Writer: Serafina Cusack
Director: Henry C Krempels
Reviewer: Richard Maguire
It’s the first week of The Vault Festival, London biggest fringe theatre and comedy festival, running for eight weeks in the cavernous spaces underneath Waterloo Station. Now in its seventh year, The Vault Festival 2019 promises to be the most ambitious so far, with over 400 shows planned. Blue Departed by the 21-year-old Serafina Cusack is one of the shows that opens the event.
A brutal tale of addiction, Blue Departed takes no prisoners in its early images of a drug-fuelled dystopia. A dead pigeon hangs from the ceiling, while Mark Conway playing Him narrates his walk home, meeting a dog that bites off his finger and a girl who’s taking part in a sponsored run. When Him finally gets home he finds Her, dead on the kitchen floor.
We are not quite sure how long she’s been lying on the floor or how she died. Has she been murdered or is her death the result of a drug overdose? Through a series of flashbacks we see the couple trying to control their heroin addiction, sometimes promising that the next hit will be their last. As well as looking back, the play pushes forward too, with Him entering Dante’s Circles of Hell, and her ghost comes along for the ride.
A love story of sorts, Blue Departedis an intense drama propelled by Cusack’s stream of consciousness style, which suits perfectly the hallucinatory cold turkeys and the trippy heroin highs. However, it is played too much at this heightened level; it needs more moments of calm and quiet if it not to become completely overblown. With a little more breath and a little more space, the images contained in the writing would stand out more, and, indeed, some of the writing is beautiful; panic is white gold, and corridors run like arteries in Cusack’s script.
Rebecca Layoo is Her, and as her narrative enfolds she becomes a tragic figure, her eyes lighting up at the prospect of more drugs, or a life without them. Him and Her and joined by His Brother, played by Richard James Clarke, who, thankfully, talks in prose rather than the poetry of the other two, but he brings little to the story. He acts as Him’s guide, leading his brother from one Circle of Hell to another.
At an hour long, the play does drag slightly and the concluding minutes hover between a few possible endings. Benny Goodman’s lighting design helps the play move forward, and director Henry C Krempels makes good use of the space, but overall Blue Departed’s franticness does undermine its own narrative. Confessions, nightmares, pillow talk and paranoia are painted all the same here.

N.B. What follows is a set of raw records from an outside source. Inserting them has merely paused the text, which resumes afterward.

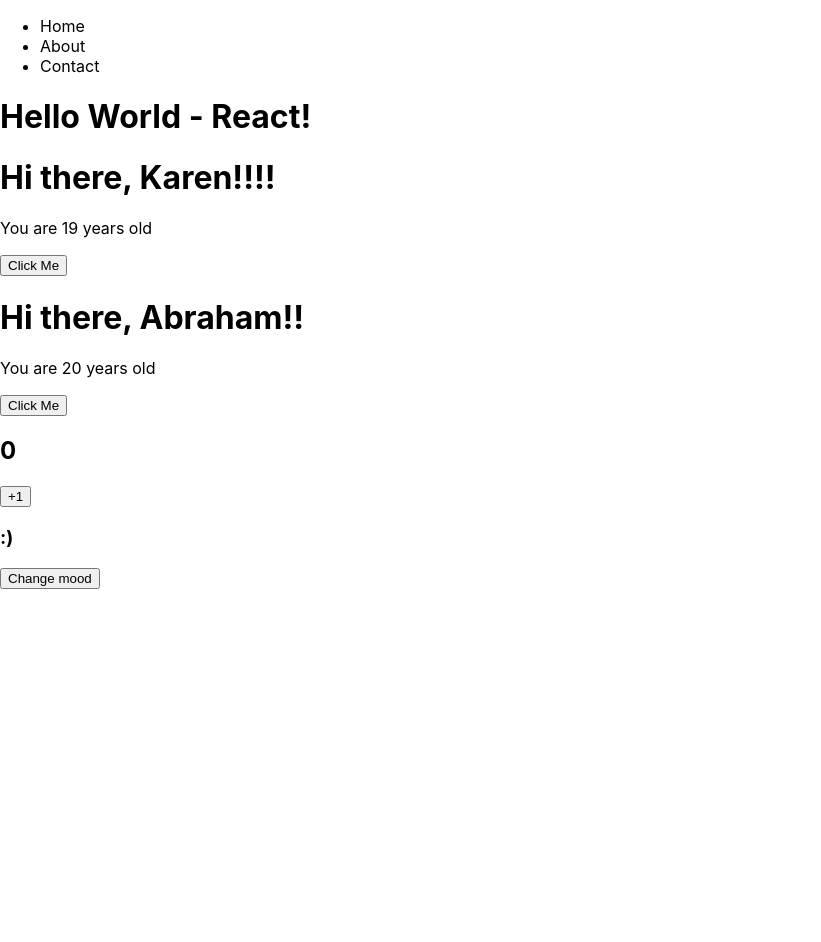
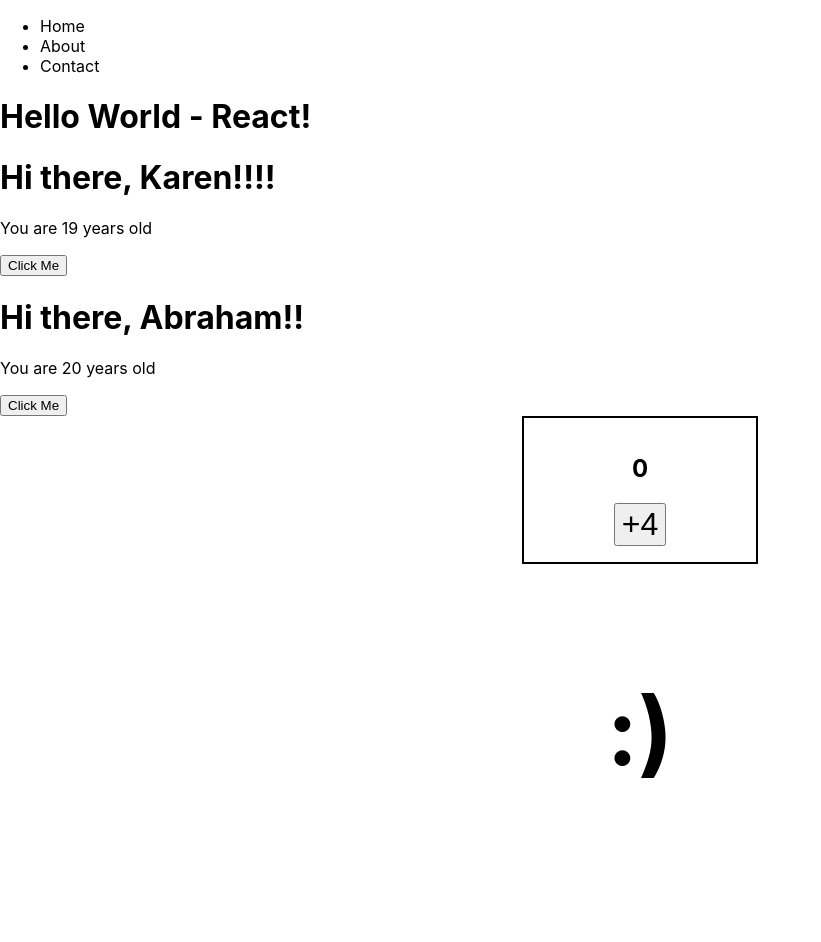
Before and after one commit to Abrahamcepedao/React-app, a React (Create React App) app: page / in a window 1280 px wide. Shown: the top 942 px of the page, without its empty margins (0-821 px from the left). Before the commit the page ends 800 px from the top, so only its background shows below. Built offline with nearby package versions, Linux system fonts and the light colour scheme.

Commit message:
Updated design

```diff
--- a/src/App.js
+++ b/src/App.js
@@ -2,7 +2,9 @@ import React from 'react';
 import NavBar from './NavBar';
 import Greeter from './Greeter';
 import Counter from './Counter';
+import TooglerMood from './TooglerMood';
 import './App.css';
+import './Counter.css'
 
 function App() {
   return (
@@ -11,7 +13,8 @@ function App() {
       <h1>Hello World - React!</h1>
       <Greeter name="Karen" age="19" excitement={4}/>
       <Greeter name="Abraham" age="20" excitement={2}/>
-      <Counter />
+      <Counter step={4} />
+      <TooglerMood/>
     </div>
   );
 }
--- /dev/null
+++ b/src/Counter.css
@@ -0,0 +1,10 @@
+.Counter{
+    border: 2px solid black;
+    width: 200px;
+    text-align: center;
+    margin: auto;
+    padding: 1rem;
+}
+.Counter button{
+    font-size: 2rem;
+}
--- a/src/Counter.js
+++ b/src/Counter.js
@@ -1,15 +1,11 @@
 import React, { useState } from 'react';
 
-function Counter(){
+function Counter({step = 1}){
     const  [count, setCount] =  useState(0);
-    const [isHappy, setIsHappy] = useState(true);
-    const changeMood = () =>  setIsHappy(!isHappy);
     return (
-        <div>
+        <div className="Counter">
             <h2>{count}</h2>
-            <button onClick={() => setCount(count + 1)}>+1</button>
-            <h3>{isHappy ? ":)" : ":("}</h3>
-            <button onClick={changeMood}>Change mood</button>
+            <button onClick={() => setCount(count + step)}>+{step}</button>
         </div>
     )
 }
--- /dev/null
+++ b/src/MoodToggler.css
@@ -0,0 +1,6 @@
+.MoodToggler{
+    font-size: 5rem;
+    text-align: center;
+    padding: 1rem;
+    text-align: center;
+}
--- /dev/null
+++ b/src/TooglerMood.js
@@ -0,0 +1,16 @@
+import React, { useState } from 'react';
+import './MoodToggler.css'
+
+function TooglerMood(){
+    const [isHappy, setIsHappy] = useState(true);
+    const changeMood = () => setIsHappy(!isHappy);
+    const styles = {color: isHappy ? 'green' : 'red'};
+    return (
+        <div className="MoodToggler">
+            <h3  tyle={styles}>{isHappy ? ":)" : ":("}</h3>
+            <button onClick={changeMood}>Change mood</button>
+        </div>
+    )
+}
+
+export default TooglerMood;
```
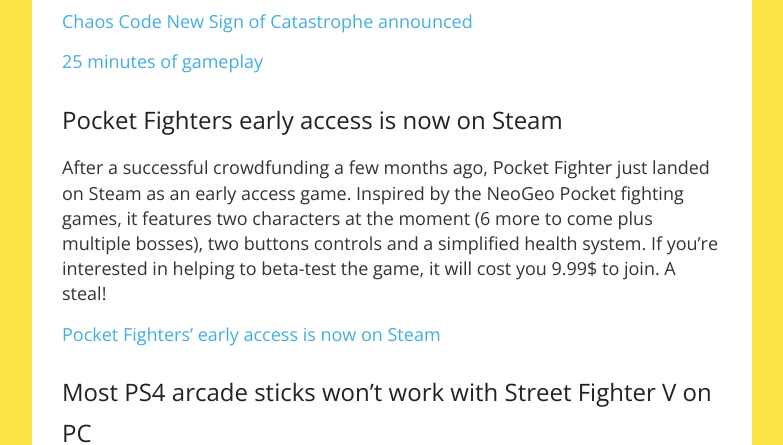
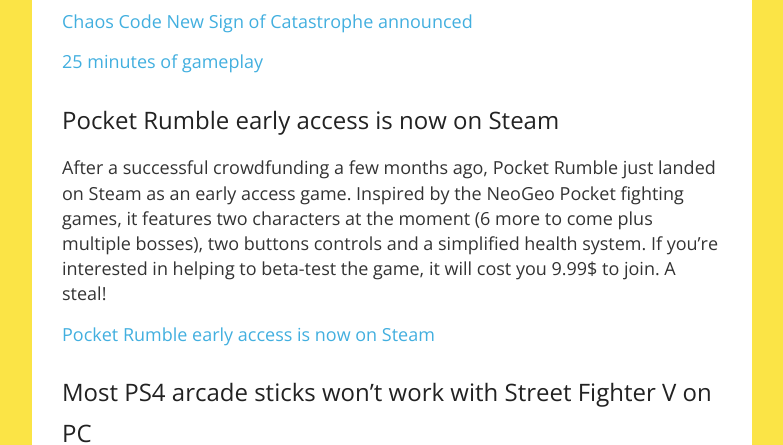
Before and after one commit to fgweekly/fgweekly-fgweekly.github.io, a Jekyll site: the page built from _posts/2016-02-03-Issue-5.md, in a window 1280 px wide and 900 px high, scrolled down 534 px. Shown: the part 157-602 px from the top of the window, without its empty margins (248-1031 px from the left). Built offline with Jekyll 4.4.1, drawn with Linux system fonts in a browser that asks for light colours; Markdown is read by kramdown in place of the engine named in the settings.

Commit message:
Update 2016-02-03-Issue-5.md

```diff
--- a/_posts/2016-02-03-Issue-5.md
+++ b/_posts/2016-02-03-Issue-5.md
@@ -16,11 +16,11 @@
 
 [25 minutes of gameplay](https://youtu.be/fDi20SDAUDs)
 
-## Pocket Fighters early access is now on Steam
+## Pocket Rumble early access is now on Steam
 
-After a successful crowdfunding a few months ago, Pocket Fighter just landed on Steam as an early access game. Inspired by the NeoGeo Pocket fighting games, it features two characters at the moment (6 more to come plus multiple bosses), two buttons controls and a simplified health system. If you're interested in helping to beta-test the game, it will cost you 9.99$ to join. A steal!
+After a successful crowdfunding a few months ago, Pocket Rumble just landed on Steam as an early access game. Inspired by the NeoGeo Pocket fighting games, it features two characters at the moment (6 more to come plus multiple bosses), two buttons controls and a simplified health system. If you're interested in helping to beta-test the game, it will cost you 9.99$ to join. A steal!
 
-[Pocket Fighters' early access is now on Steam](https://www.kickstarter.com/projects/cardboardrobotgames/pocket-rumble-new-2d-fighting-game-for-pc-and-hand/posts/1479435?ref=backer_project_update)
+[Pocket Rumble early access is now on Steam](https://www.kickstarter.com/projects/cardboardrobotgames/pocket-rumble-new-2d-fighting-game-for-pc-and-hand/posts/1479435?ref=backer_project_update)
 
 ## Most PS4 arcade sticks won't work with Street Fighter V on PC
 
```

It’s a bracing start to the festival, and it’s certain that we will hear the unique voice of Cusack again in the future. But in the meantime, Blue Departedis worth checking out.
Runs until 27 January 2019 | Image: Contributed